Once the line containing "flowchart LR" is found in the data below, output that line and every line after it through the last, unchanged and with nothing else.
....
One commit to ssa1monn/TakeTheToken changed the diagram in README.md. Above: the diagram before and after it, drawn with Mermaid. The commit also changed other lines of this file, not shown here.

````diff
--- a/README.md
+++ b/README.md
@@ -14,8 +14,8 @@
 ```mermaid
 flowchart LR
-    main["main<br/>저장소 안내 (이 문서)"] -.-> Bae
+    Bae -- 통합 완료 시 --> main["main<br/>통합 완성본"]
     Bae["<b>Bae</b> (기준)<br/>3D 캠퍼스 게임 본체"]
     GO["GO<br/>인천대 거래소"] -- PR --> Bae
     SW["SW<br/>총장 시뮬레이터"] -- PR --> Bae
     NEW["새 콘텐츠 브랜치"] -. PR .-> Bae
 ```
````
....
### RESPONSE
 flowchart LR
-    main["main<br/>저장소 안내 (이 문서)"] -.-> Bae
+    Bae -- 통합 완료 시 --> main["main<br/>통합 완성본"]
     Bae["<b>Bae</b> (기준)<br/>3D 캠퍼스 게임 본체"]
     GO["GO<br/>인천대 거래소"] -- PR --> Bae
     SW["SW<br/>총장 시뮬레이터"] -- PR --> Bae
     NEW["새 콘텐츠 브랜치"] -. PR .-> Bae
 ```
````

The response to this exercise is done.